Which Pitcher Has The Fastest Fastball Of All-Time?
15. Justin Verlander, 2007, 102 radar
Although this measurement came after 2006, Verlander’s speed of 102 was recorded on the Fox Sports Network radar gun, not PITCHf/x. We’ll still stick him on the list because he has topped 100 on multiple occasions. Anyway, it seems to have impressed Kate Upton.
14. Randy Johnson, 2004, 102.2 radar
The Big Unit popped off this pitch when he was a 40-year-old. Whenever we think of a Johnson fastball we remember John Kruk at the 1993 All-Star game, heart pounding and feeling lucky to be alive.
13. Steve Dalkowski, 1958, 102.5 artillery radar
Legend has it, Dalkowski could hit 120. But since he never reached the majors radar guns were rarely available at his games. The Nuke LaRosh character in the movie “Bull Durham” is based on Dalkowski, who had a 5.38 ERA for his minor league career.
12. Jonathan Broxton 102.6, 2009 PITCHf/x
Broxton certainly looks like a guy who can throw a baseball hard.
10. Bruce Rondon 102.8, 2013 PITCHf/x
The 23-year-old recently had Tommy John surgery and will miss the 2014 season. It’s unclear how much the procedure effects velocity — especially in younger pitchers — so it will be interesting to see how hard Rondon can throw in 2015.
9. 102.9 Yordona Ventura 102.9, 2014 PITCHf/x
The young fire baller is the hardest throwing starting pitcher in the PITCHf/x era.
8. Goose Goosage 103, 1978 radar
Goosage played in an era in which relief pitchers were required to have awesome facial hair.

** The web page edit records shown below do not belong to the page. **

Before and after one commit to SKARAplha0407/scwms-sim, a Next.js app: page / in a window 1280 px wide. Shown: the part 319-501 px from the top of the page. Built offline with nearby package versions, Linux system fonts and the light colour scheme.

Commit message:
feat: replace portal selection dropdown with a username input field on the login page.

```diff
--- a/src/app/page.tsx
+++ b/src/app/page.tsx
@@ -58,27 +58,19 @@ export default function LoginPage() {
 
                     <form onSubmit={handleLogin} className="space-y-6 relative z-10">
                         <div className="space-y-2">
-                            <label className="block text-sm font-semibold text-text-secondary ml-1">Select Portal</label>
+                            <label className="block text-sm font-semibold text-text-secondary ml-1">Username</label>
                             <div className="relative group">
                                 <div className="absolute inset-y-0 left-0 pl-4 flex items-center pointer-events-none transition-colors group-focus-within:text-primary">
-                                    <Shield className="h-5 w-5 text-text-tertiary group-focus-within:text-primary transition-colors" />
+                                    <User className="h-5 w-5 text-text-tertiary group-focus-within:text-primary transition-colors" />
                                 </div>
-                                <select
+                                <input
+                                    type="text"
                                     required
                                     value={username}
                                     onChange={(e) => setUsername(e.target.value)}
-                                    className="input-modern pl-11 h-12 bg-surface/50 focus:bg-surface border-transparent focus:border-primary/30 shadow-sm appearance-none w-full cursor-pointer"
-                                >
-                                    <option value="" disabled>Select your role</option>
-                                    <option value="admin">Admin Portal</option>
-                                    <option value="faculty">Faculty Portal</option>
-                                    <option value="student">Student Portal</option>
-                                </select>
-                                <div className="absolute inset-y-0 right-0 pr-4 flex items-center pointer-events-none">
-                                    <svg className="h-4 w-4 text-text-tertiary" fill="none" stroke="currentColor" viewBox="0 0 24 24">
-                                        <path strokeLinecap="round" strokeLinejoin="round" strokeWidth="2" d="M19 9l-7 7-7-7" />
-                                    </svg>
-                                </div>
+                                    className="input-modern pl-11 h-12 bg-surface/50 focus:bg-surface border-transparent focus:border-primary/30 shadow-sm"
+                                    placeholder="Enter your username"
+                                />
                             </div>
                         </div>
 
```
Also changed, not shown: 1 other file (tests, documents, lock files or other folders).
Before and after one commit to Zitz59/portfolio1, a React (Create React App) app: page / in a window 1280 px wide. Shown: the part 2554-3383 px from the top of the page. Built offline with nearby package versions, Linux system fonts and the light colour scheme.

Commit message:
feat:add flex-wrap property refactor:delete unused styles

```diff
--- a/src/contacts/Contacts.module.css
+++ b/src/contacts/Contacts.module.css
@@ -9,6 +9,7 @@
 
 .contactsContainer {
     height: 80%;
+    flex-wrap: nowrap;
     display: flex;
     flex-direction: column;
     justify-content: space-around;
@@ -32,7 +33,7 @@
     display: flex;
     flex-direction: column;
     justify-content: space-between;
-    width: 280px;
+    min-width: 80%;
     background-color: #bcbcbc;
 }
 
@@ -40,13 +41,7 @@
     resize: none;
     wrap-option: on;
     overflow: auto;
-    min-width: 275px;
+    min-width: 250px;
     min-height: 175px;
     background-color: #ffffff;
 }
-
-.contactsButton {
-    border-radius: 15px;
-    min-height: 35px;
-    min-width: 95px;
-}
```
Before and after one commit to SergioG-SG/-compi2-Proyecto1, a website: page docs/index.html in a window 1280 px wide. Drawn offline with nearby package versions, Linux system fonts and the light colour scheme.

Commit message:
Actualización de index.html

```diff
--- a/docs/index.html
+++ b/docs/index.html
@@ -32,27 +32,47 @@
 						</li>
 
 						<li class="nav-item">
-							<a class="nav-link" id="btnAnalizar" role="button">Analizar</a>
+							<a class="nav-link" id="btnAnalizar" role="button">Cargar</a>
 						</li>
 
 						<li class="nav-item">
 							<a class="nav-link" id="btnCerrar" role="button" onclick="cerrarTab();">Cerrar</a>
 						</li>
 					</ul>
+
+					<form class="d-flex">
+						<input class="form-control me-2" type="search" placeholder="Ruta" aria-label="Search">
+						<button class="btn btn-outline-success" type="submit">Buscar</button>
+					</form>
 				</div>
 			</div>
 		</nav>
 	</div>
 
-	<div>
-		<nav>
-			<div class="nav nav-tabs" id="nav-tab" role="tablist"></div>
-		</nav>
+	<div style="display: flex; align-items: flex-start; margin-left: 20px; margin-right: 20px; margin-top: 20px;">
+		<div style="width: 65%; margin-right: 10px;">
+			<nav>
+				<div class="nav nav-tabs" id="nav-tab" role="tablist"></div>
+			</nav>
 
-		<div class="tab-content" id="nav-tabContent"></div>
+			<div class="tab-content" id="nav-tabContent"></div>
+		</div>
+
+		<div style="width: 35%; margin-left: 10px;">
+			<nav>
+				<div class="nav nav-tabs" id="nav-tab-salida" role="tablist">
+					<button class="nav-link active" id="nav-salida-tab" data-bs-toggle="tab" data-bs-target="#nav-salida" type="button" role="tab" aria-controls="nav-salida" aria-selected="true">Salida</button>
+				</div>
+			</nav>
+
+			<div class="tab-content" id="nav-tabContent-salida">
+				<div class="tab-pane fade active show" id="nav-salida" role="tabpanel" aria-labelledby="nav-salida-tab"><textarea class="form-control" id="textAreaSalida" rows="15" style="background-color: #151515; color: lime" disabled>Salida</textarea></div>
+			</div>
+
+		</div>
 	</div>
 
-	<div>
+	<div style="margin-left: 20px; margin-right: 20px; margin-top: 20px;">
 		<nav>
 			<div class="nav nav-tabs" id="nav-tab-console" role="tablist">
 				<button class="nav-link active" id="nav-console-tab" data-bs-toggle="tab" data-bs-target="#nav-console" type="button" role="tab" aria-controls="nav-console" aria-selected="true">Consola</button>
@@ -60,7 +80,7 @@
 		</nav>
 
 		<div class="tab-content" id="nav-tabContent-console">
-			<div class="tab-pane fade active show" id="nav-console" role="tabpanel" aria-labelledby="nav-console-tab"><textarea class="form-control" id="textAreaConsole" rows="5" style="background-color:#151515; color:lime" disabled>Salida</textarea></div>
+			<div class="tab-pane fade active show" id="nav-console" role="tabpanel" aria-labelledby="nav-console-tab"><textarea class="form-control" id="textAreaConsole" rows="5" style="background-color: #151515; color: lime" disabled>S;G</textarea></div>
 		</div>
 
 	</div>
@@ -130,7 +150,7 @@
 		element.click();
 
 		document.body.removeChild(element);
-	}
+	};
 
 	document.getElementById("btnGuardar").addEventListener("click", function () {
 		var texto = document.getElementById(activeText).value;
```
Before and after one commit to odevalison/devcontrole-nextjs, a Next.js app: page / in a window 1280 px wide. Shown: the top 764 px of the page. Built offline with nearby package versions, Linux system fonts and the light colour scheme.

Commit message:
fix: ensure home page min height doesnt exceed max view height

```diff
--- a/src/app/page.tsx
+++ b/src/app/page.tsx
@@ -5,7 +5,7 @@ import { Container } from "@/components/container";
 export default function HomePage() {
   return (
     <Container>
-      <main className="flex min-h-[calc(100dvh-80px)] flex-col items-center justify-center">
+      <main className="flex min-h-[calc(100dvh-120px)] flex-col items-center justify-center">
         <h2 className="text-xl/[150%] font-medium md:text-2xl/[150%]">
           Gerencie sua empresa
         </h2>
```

And his fastball was even more impressive than his ‘stache.
7. Mark Wohlers 103, 1995 radar
Wohlers was the much less obnoxious of the two hard-throwing closers the Braves rolled out during their run of 14 straight division titles.
6. Henry Rodriguez 103.2, 2010 PITCHf/x
Rodriguez’s lack of control (career walk rate of 6.2 BB per nine innings) makes him a fairly horrifying pitcher to stand in against.
4. Joel Zumaya 104.8, 2006 PITCHf/x
Zumaya’s career was also greatly impacted by injuries; he was just 25 when he last pitched in 2010, and officially retired earlier this year.
2. Bob Feller 107.6, 1946, artillery radar
The radar actually had Feller at 98.6 MPH. But the reading was taken when the pitch crossed the plate, whereas more modern measures are done at 50 feet. Feller’s fifty feet equivalent (FFE) is calculated to be 107.6. For comparison sake, Chapman’s 105.1 fastball crossed the plate at 96.5.
1. Nolan Ryan 108.1, 1974 dopler radar
No big shocker that Ryan owns the fastest pitch of all-time. This one is also FFE; it crossed the plate at 99.1.